Gallop may also refer to:
- Conductor gallop, wind-induced low frequency oscillation of overhead transmission lines
- Gallop (drumming), a metal drum beat typically using a double kick pedal
- Gallop (studio), a Japanese animation studio
- Gallop rhythm, an abnormal heart sound
- Canter a horse gait similar to a gallop
- The Japanese name for the Pokémon Rapidash
- Armed Police Unit Gallop, a 1991 arcade game
Read more about Gallop: People
Other articles related to "gallop":
... Donald Gallop, one of the founding partners of the firm and a former trustee and board member of numerous community organizations and foundations, was the Commissioner and former co-chair of ... Gallop was the chair of the school's National Counsel from 1993 to 2002 ...
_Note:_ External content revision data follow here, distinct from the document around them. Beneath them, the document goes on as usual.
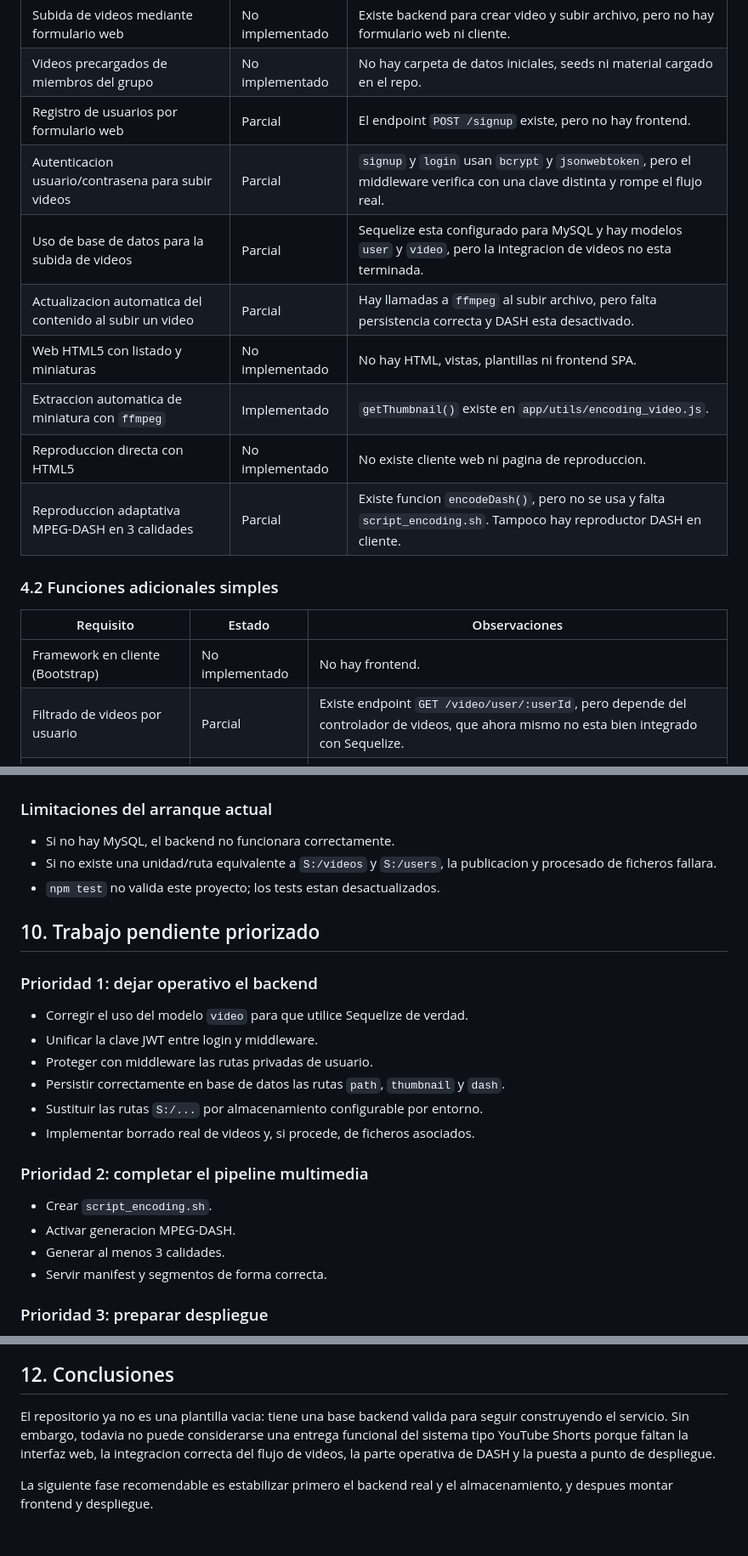
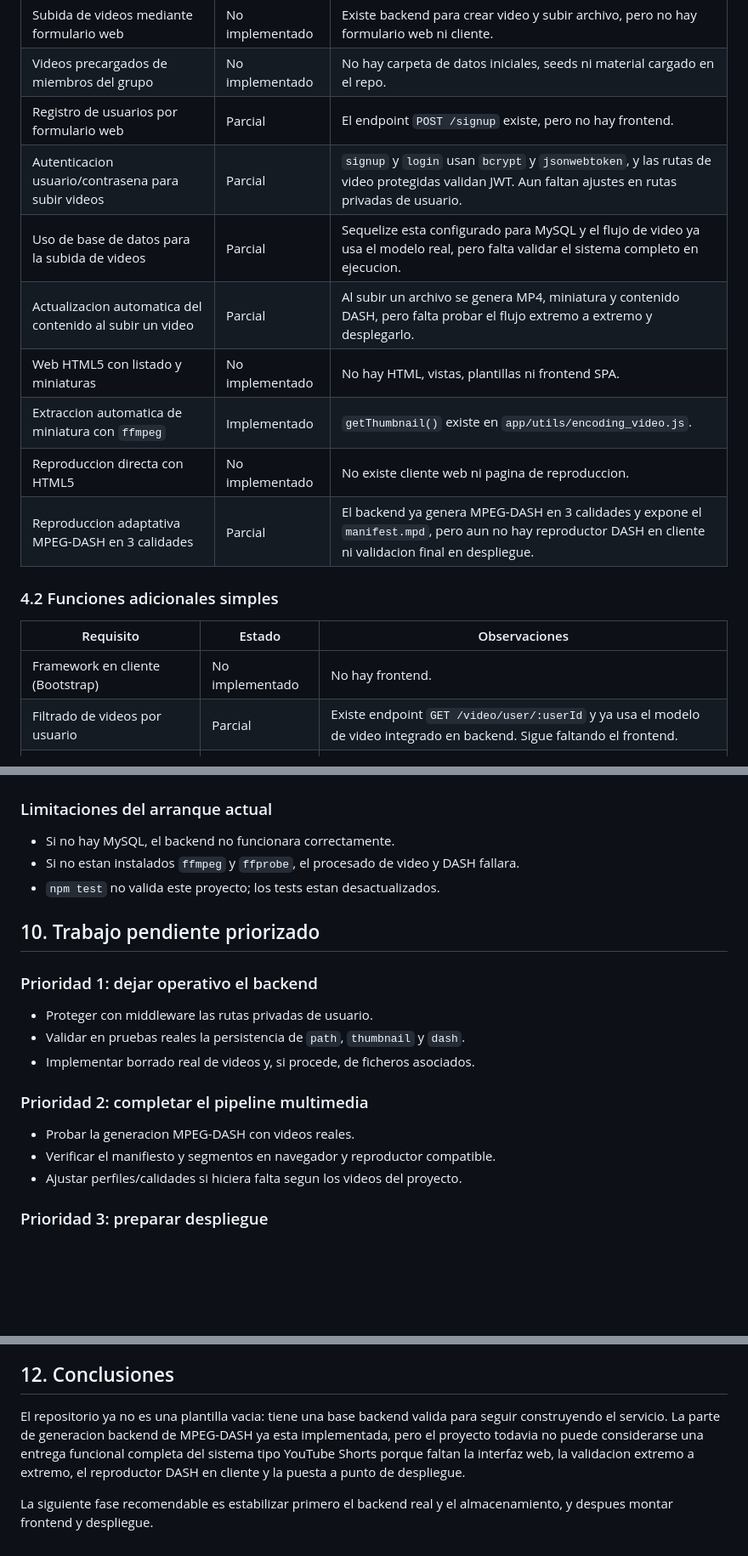
Before and after one commit to UO301383/26_SMI-2, a Markdown page: README.md, 3 parts joined by grey strips. Shown at 85% size. Rendered like a GitHub page; blank space fills up the shorter version.

```diff
--- a/README.md
+++ b/README.md
@@ -91,20 +90,20 @@ Pero el proyecto no esta todavia integrado extremo a extremo. Ahora mismo hay va
 | Subida de videos mediante formulario web | No implementado | Existe backend para crear video y subir archivo, pero no hay formulario web ni cliente. |
 | Videos precargados de miembros del grupo | No implementado | No hay carpeta de datos iniciales, seeds ni material cargado en el repo. |
 | Registro de usuarios por formulario web | Parcial | El endpoint `POST /signup` existe, pero no hay frontend. |
-| Autenticacion usuario/contrasena para subir videos | Parcial | `signup` y `login` usan `bcrypt` y `jsonwebtoken`, pero el middleware verifica con una clave distinta y rompe el flujo real. |
-| Uso de base de datos para la subida de videos | Parcial | Sequelize esta configurado para MySQL y hay modelos `user` y `video`, pero la integracion de videos no esta terminada. |
-| Actualizacion automatica del contenido al subir un video | Parcial | Hay llamadas a `ffmpeg` al subir archivo, pero falta persistencia correcta y DASH esta desactivado. |
+| Autenticacion usuario/contrasena para subir videos | Parcial | `signup` y `login` usan `bcrypt` y `jsonwebtoken`, y las rutas de video protegidas validan JWT. Aun faltan ajustes en rutas privadas de usuario. |
+| Uso de base de datos para la subida de videos | Parcial | Sequelize esta configurado para MySQL y el flujo de video ya usa el modelo real, pero falta validar el sistema completo en ejecucion. |
+| Actualizacion automatica del contenido al subir un video | Parcial | Al subir un archivo se genera MP4, miniatura y contenido DASH, pero falta probar el flujo extremo a extremo y desplegarlo. |
 | Web HTML5 con listado y miniaturas | No implementado | No hay HTML, vistas, plantillas ni frontend SPA. |
 | Extraccion automatica de miniatura con `ffmpeg` | Implementado | `getThumbnail()` existe en `app/utils/encoding_video.js`. |
 | Reproduccion directa con HTML5 | No implementado | No existe cliente web ni pagina de reproduccion. |
-| Reproduccion adaptativa MPEG-DASH en 3 calidades | Parcial | Existe funcion `encodeDash()`, pero no se usa y falta `script_encoding.sh`. Tampoco hay reproductor DASH en cliente. |
+| Reproduccion adaptativa MPEG-DASH en 3 calidades | Parcial | El backend ya genera MPEG-DASH en 3 calidades y expone el `manifest.mpd`, pero aun no hay reproductor DASH en cliente ni validacion final en despliegue. |
 
 ### 4.2 Funciones adicionales simples
 
 | Requisito | Estado | Observaciones |
 | --- | --- | --- |
 | Framework en cliente (Bootstrap) | No implementado | No hay frontend. |
-| Filtrado de videos por usuario | Parcial | Existe endpoint `GET /video/user/:userId`, pero depende del controlador de videos, que ahora mismo no esta bien integrado con Sequelize. |
+| Filtrado de videos por usuario | Parcial | Existe endpoint `GET /video/user/:userId` y ya usa el modelo de video integrado en backend. Sigue faltando el frontend. |
 | Filtros opcionales combinables con `ffmpeg` | No implementado | No hay endpoints ni scripts para marca de agua, blanco y negro, velocidad, etc. |
 | Listas de reproduccion automaticas | No implementado | No hay logica ni modelo asociado. |
 | Buscador de videos | No implementado | No hay endpoint de busqueda ni interfaz. |
@@ -265,26 +254,22 @@ npm start
 ### Limitaciones del arranque actual
 
 - Si no hay MySQL, el backend no funcionara correctamente.
-- Si no existe una unidad/ruta equivalente a `S:/videos` y `S:/users`, la publicacion y procesado de ficheros fallara.
+- Si no estan instalados `ffmpeg` y `ffprobe`, el procesado de video y DASH fallara.
 - `npm test` no valida este proyecto; los tests estan desactualizados.
 
 ## 10. Trabajo pendiente priorizado
 
 ### Prioridad 1: dejar operativo el backend
 
-- Corregir el uso del modelo `video` para que utilice Sequelize de verdad.
-- Unificar la clave JWT entre login y middleware.
 - Proteger con middleware las rutas privadas de usuario.
-- Persistir correctamente en base de datos las rutas `path`, `thumbnail` y `dash`.
-- Sustituir las rutas `S:/...` por almacenamiento configurable por entorno.
+- Validar en pruebas reales la persistencia de `path`, `thumbnail` y `dash`.
 - Implementar borrado real de videos y, si procede, de ficheros asociados.
 
 ### Prioridad 2: completar el pipeline multimedia
 
-- Crear `script_encoding.sh`.
-- Activar generacion MPEG-DASH.
-- Generar al menos 3 calidades.
-- Servir manifest y segmentos de forma correcta.
+- Probar la generacion MPEG-DASH con videos reales.
+- Verificar el manifiesto y segmentos en navegador y reproductor compatible.
+- Ajustar perfiles/calidades si hiciera falta segun los videos del proyecto.
 
 ### Prioridad 3: preparar despliegue
 
@@ -343,6 +331,6 @@ npm start
 
 ## 12. Conclusiones
 
-El repositorio ya no es una plantilla vacia: tiene una base backend valida para seguir construyendo el servicio. Sin embargo, todavia no puede considerarse una entrega funcional del sistema tipo YouTube Shorts porque faltan la interfaz web, la integracion correcta del flujo de videos, la parte operativa de DASH y la puesta a punto de despliegue.
+El repositorio ya no es una plantilla vacia: tiene una base backend valida para seguir construyendo el servicio. La parte de generacion backend de MPEG-DASH ya esta implementada, pero el proyecto todavia no puede considerarse una entrega funcional completa del sistema tipo YouTube Shorts porque faltan la interfaz web, la validacion extremo a extremo, el reproductor DASH en cliente y la puesta a punto de despliegue.
 
 La siguiente fase recomendable es estabilizar primero el backend real y el almacenamiento, y despues montar frontend y despliegue.
```
Also changed, not shown: other parts of README.md (+17 -25 lines).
... It has also been termed a ventricular gallop or a protodiastolic gallop because of its place in early diastole ... It is a type of gallop rhythm by virtue of having an extra sound the other gallop rhythm is called S4 ... The two are quite different, but they may sometimes occur together forming a quadruple gallop ...
... Empire Gallop was a 1,944 GRT cargo ship which was built by Deutsche Werft, Hamburg ... To MoWT and renamed Empire Gallop ...
... However, in horse racing, the rotatory gallop (there often called round gallop) not only is common at the start of races but also is about 5 miles per hour faster than the transverse gallop ...
... Gallop Racer (ギャロップレーサー?) is a horse racing video game, created by Tecmo ... The six games released in North America thus far are Gallop Racer Gallop Racer 2001 Gallop Racer 2003 Gallop Racer 2004 Gallop Racer 2006 Champion Jockey G1 Jockey Gallop Racer ...
Famous quotes containing the word gallop:
“There can be no two opinions as to what a highbrow is. He is the man or woman of thoroughbred intelligence who rides his mind at a gallop across country in pursuit of an idea.”
—Virginia Woolf (18821941)
“By at the gallop he goes, and then
By he comes back at the gallop again.”
—Robert Louis Stevenson (18501894)